This is my blog with my mom; this is my first post about cooking with my own daughter.
Maxine is interested these days. She's interested in everything--what's behind doors and under pillows, how things come together and fall apart. She wants to partake, to join, to share in everything. If I open the dishwasher, she closes it. When she comes into our room in the morning after having breakfast with her dad on our days off, she lies down next to me and pretends to sleep. Her fine motor skills are growing stronger by the second. She gets more spoonfuls of food into her mouth now than she misses; she can poke her finger up her nose on her first try.
So, last night, we made rice together.

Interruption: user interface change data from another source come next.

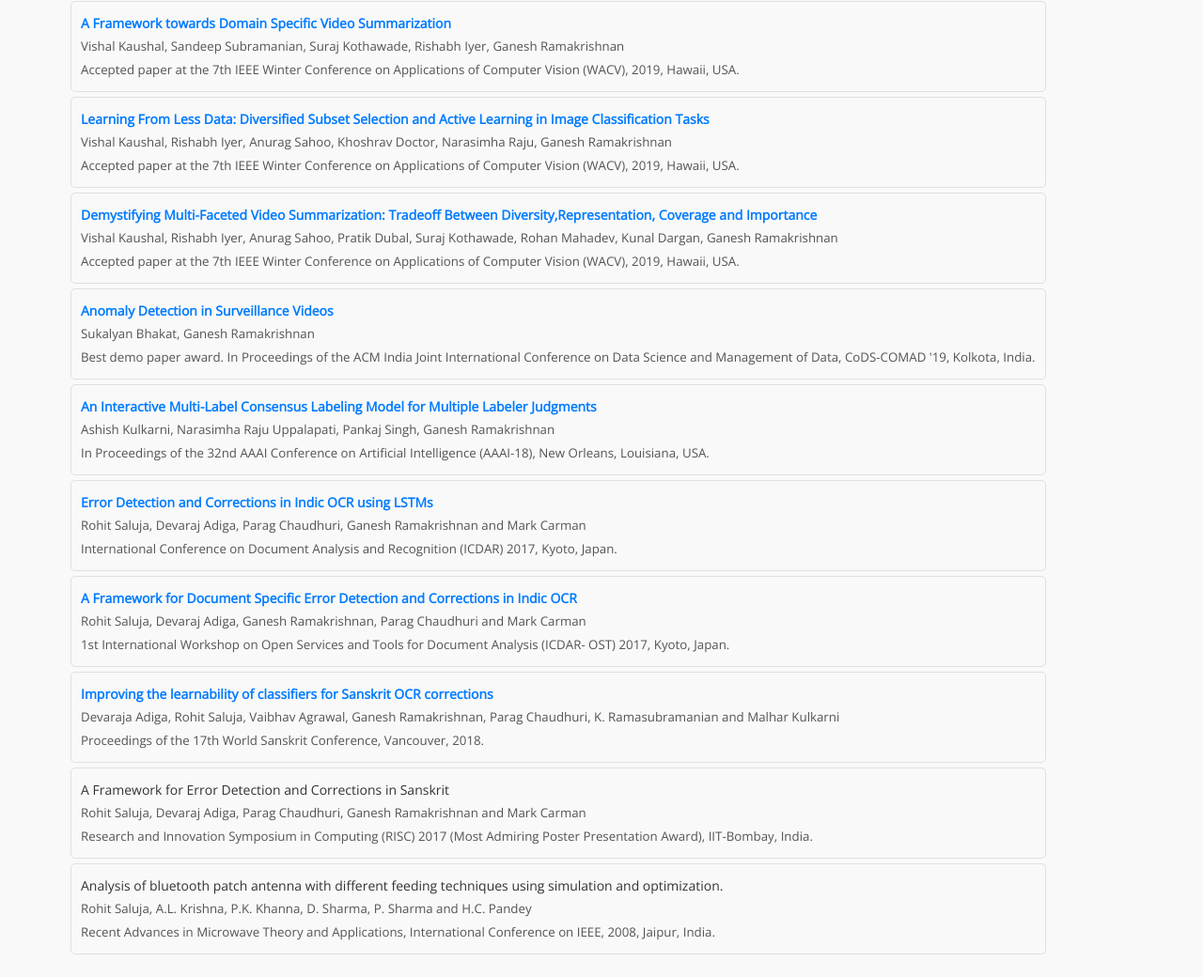
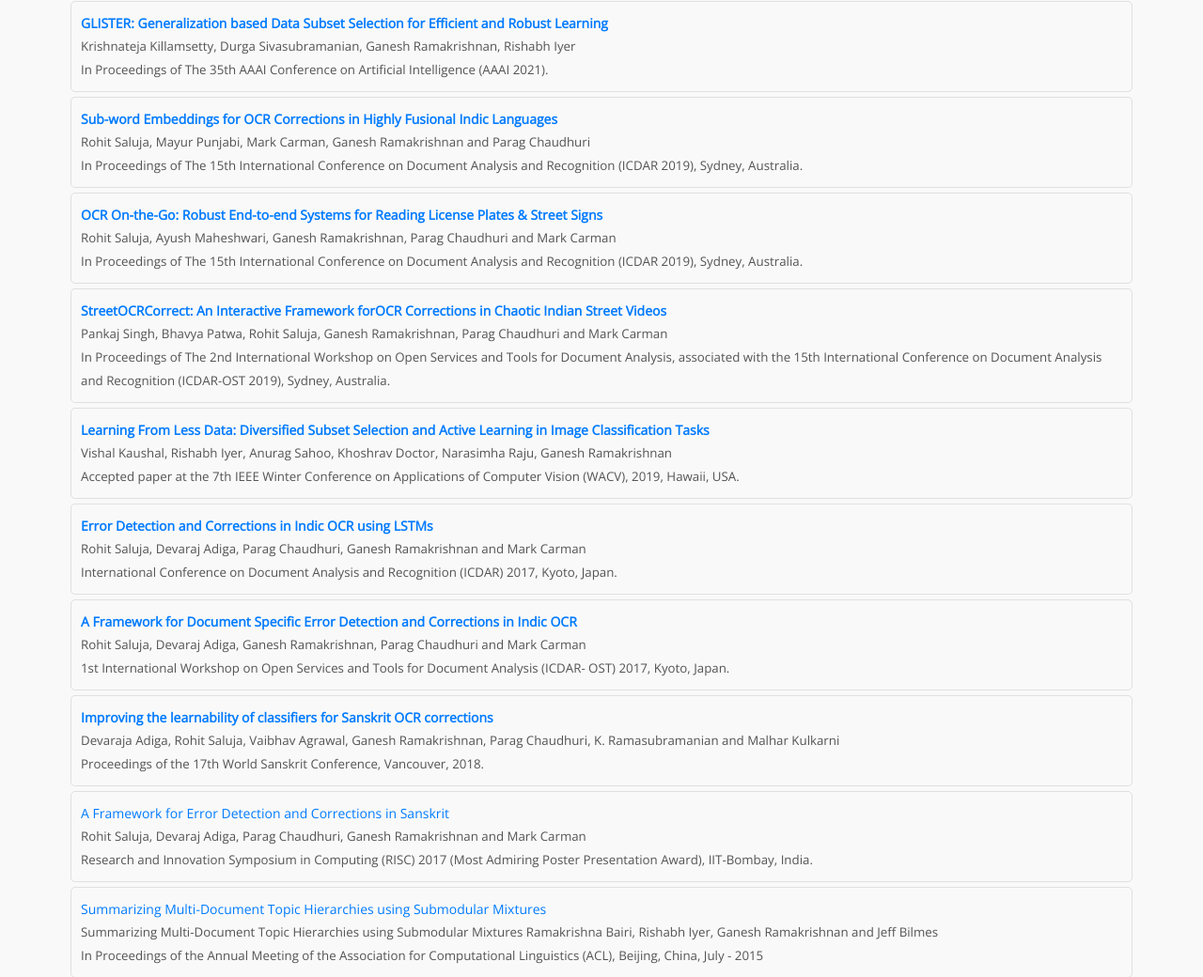
Before and after one commit to s-jeff/Project-UDAAN, a plain HTML site: page index.html in a window 1280 px wide. Shown: the part 3490-4530 px from the top of the page at 94% size. Drawn offline with nearby package versions, Linux system fonts and the light colour scheme; files whose address does not match are found by name.

Commit message:
Update index.html

```diff
--- a/index.html
+++ b/index.html
@@ -343,80 +343,74 @@
         <div class="paper-contianer">
           <div class="paper">
             <a class="paper-title" target="_blank"
-              href="https://www.cse.iitb.ac.in/~ganesh/videosurvellianceanalytics/papers/wacv2019a.pdf">
-              A Framework towards Domain Specific Video Summarization
+              href="https://www.cse.iitb.ac.in/~ganesh/papers/aaai2021.pdf">
+              GLISTER: Generalization based Data Subset Selection for Efficient and Robust Learning
             </a>
             <p class="paper-authors">
-              Vishal Kaushal, Sandeep Subramanian, Suraj Kothawade, Rishabh Iyer, Ganesh Ramakrishnan
+              Krishnateja Killamsetty, Durga Sivasubramanian, Ganesh Ramakrishnan, Rishabh Iyer
             </p>
             <p class="paper-conference">
-              Accepted paper at the 7th IEEE Winter Conference on Applications of Computer Vision (WACV), 2019,
-              Hawaii, USA.
+              In Proceedings of The 35th AAAI Conference on Artificial Intelligence (AAAI 2021).
             </p>
           </div>
 
           <div class="paper">
             <a class="paper-title" target="_blank"
-              href="https://www.cse.iitb.ac.in/~ganesh/videosurvellianceanalytics/papers/wacv2019b.pdf">
+              href="https://www.cse.iitb.ac.in/~ganesh/papers/icdar2019a.pdf">
+              Sub-word Embeddings for OCR Corrections in Highly Fusional Indic Languages
+
+            </a>
+            <p class="paper-authors">
+              Rohit Saluja, Mayur Punjabi, Mark Carman, Ganesh Ramakrishnan and Parag Chaudhuri
+            </p>
+            <p class="paper-conference">
+              In Proceedings of The 15th International Conference on Document Analysis and Recognition (ICDAR 2019), Sydney, Australia.
+            </p>
+          </div>
+
+          <div class="paper">
+            <a class="paper-title" target="_blank"
+              href="https://www.cse.iitb.ac.in/~ganesh/papers/icdar2019b.pdf">
+              OCR On-the-Go: Robust End-to-end Systems for Reading License Plates & Street Signs
+            </a>
+            <p class="paper-authors">
+              Rohit Saluja, Ayush Maheshwari, Ganesh Ramakrishnan, Parag Chaudhuri and Mark Carman
+            </p>
+            <p class="paper-conference">
+              In Proceedings of The 15th International Conference on Document Analysis and Recognition (ICDAR 2019), Sydney, Australia.
+
+            </p>
+          </div>
+
+          <div class="paper">
+            <a class="paper-title" target="_blank"
+              href="https://www.cse.iitb.ac.in/~ganesh/papers/icdarost2019.pdf">
+              StreetOCRCorrect: An Interactive Framework forOCR Corrections in Chaotic Indian Street Videos
+            </a>
+            <p class="paper-authors">
+              Pankaj Singh, Bhavya Patwa, Rohit Saluja, Ganesh Ramakrishnan, Parag Chaudhuri and Mark Carman
+            </p>
+            <p class="paper-conference">
+              In Proceedings of The 2nd International Workshop on Open Services and Tools for Document Analysis, associated with the 15th International Conference on Document Analysis and Recognition (ICDAR-OST 2019), Sydney, Australia.
+            </p>
+          </div>
+
+          <div class="paper">
+            <a class="paper-title" target="_blank"
+              href="https://www.cse.iitb.ac.in/~ganesh/papers/wacv2019b.pdf">
               Learning From Less Data: Diversified Subset Selection and Active Learning in Image Classification Tasks
             </a>
             <p class="paper-authors">
               Vishal Kaushal, Rishabh Iyer, Anurag Sahoo, Khoshrav Doctor, Narasimha Raju, Ganesh Ramakrishnan
             </p>
             <p class="paper-conference">
-              Accepted paper at the 7th IEEE Winter Conference on Applications of Computer Vision (WACV), 2019,
-              Hawaii, USA.
+              Accepted paper at the 7th IEEE Winter Conference on Applications of Computer Vision (WACV), 2019, Hawaii, USA.
             </p>
           </div>
 
           <div class="paper">
             <a class="paper-title" target="_blank"
-              href="https://www.cse.iitb.ac.in/~ganesh/videosurvellianceanalytics/papers/wacv2019c.pdf">
-              Demystifying Multi-Faceted Video Summarization: Tradeoff Between Diversity,Representation, Coverage and
-              Importance
-            </a>
-            <p class="paper-authors">
-              Vishal Kaushal, Rishabh Iyer, Anurag Sahoo, Pratik Dubal, Suraj Kothawade, Rohan Mahadev, Kunal Dargan,
-              Ganesh Ramakrishnan
-            </p>
-            <p class="paper-conference">
-              Accepted paper at the 7th IEEE Winter Conference on Applications of Computer Vision (WACV), 2019,
-              Hawaii, USA.
-
-            </p>
-          </div>
-
-          <div class="paper">
-            <a class="paper-title" target="_blank"
-              href="https://www.cse.iitb.ac.in/~ganesh/videosurvellianceanalytics/papers/cods2019.pdf">
-              Anomaly Detection in Surveillance Videos
-            </a>
-            <p class="paper-authors">
-              Sukalyan Bhakat, Ganesh Ramakrishnan
-            </p>
-            <p class="paper-conference">
-              Best demo paper award. In Proceedings of the ACM India Joint International Conference on Data Science
-              and Management of Data, CoDS-COMAD '19, Kolkota, India.
-            </p>
-          </div>
-
-          <div class="paper">
-            <a class="paper-title" target="_blank"
-              href="https://www.cse.iitb.ac.in/~ganesh/videosurvellianceanalytics/papers/aaai18a.pdf">
-              An Interactive Multi-Label Consensus Labeling Model for Multiple Labeler Judgments
-            </a>
-            <p class="paper-authors">
-              Ashish Kulkarni, Narasimha Raju Uppalapati, Pankaj Singh, Ganesh Ramakrishnan
-            </p>
-            <p class="paper-conference">
-              In Proceedings of the 32nd AAAI Conference on Artificial Intelligence (AAAI-18), New Orleans, Louisiana,
-              USA.
-            </p>
-          </div>
-
-          <div class="paper">
-            <a class="paper-title" target="_blank"
-              href="https://drive.google.com/file/d/0B23BxAny5xHKeVlNczBPT2JXaEU/view">
+              href="https://www.cse.iitb.ac.in/~ganesh/papers/icdar17.pdf">
               Error Detection and Corrections in Indic OCR using LSTMs
             </a>
             <p class="paper-authors">
@@ -429,7 +423,7 @@
 
           <div class="paper">
             <a class="paper-title" target="_blank"
-              href="https://drive.google.com/file/d/0Bx5DkeK6nllWOVdyOG9HczNubkU/view">
+              href="https://www.cse.iitb.ac.in/~ganesh/papers/icdar-ost17.pdf">
               A Framework for Document Specific Error Detection and Corrections in Indic OCR
             </a>
             <p class="paper-authors">
@@ -454,6 +448,8 @@
           </div>
 
           <div class="paper">
+            <a class="paper-title" target="_blank"
+            href="https://ieeexplore.ieee.org/document/8270254">
             <p>
               A Framework for Error Detection and Corrections in Sanskrit
             </p>
@@ -467,14 +463,16 @@
 
 
           <div class="paper">
+            <a class="paper-title" target="_blank"
+            href="https://www.cse.iitb.ac.in/~ganesh/papers/acl15.pdf">
             <p>
-              Analysis of bluetooth patch antenna with different feeding techniques using simulation and optimization.
+              Summarizing Multi-Document Topic Hierarchies using Submodular Mixtures
             </p>
             <p class="paper-authors">
-              Rohit Saluja, A.L. Krishna, P.K. Khanna, D. Sharma, P. Sharma and H.C. Pandey
+              Summarizing Multi-Document Topic Hierarchies using Submodular Mixtures Ramakrishna Bairi, Rishabh Iyer, Ganesh Ramakrishnan and Jeff Bilmes
             </p>
             <p class="paper-conference">
-              Recent Advances in Microwave Theory and Applications, International Conference on IEEE, 2008, Jaipur, India.
+              In Proceedings of the Annual Meeting of the Association for Computational Linguistics (ACL), Beijing, China, July - 2015
             </p>
           </div>
 
```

I filled measuring cups and she dutifully poured their contents into the pot. She stirred everything up and then hung out on my hip declaring hot hot hot as I set the burner to its proper heat. When the rice was done, and came out perfectly (not always the case when I'm at the helm), we high-fived and she clapped.
It was a tiny moment. But, as we separate physically more and more, as she ceases to viscerally carry the days when we were bound, here was a tiny reconnection, a new site of unity.
And I thought of the many afternoons I spent in the kitchen with my own mother as a girl, and of our coming together in this space across time zones and kitchen tables, and I smiled.
Someday I will pass down to her the recipes I have from my grandmothers and my mother. Maybe Max will love cooking; maybe she'll be the take-out queen. There's a Chinese proverb that says something to the effect of talk does not cook rice. Whether she seeks the kitchen as much as her dad and I do or not, I hope she knows that she is always welcome alongside me there, that we can come together silently in the simple act of cooking rice.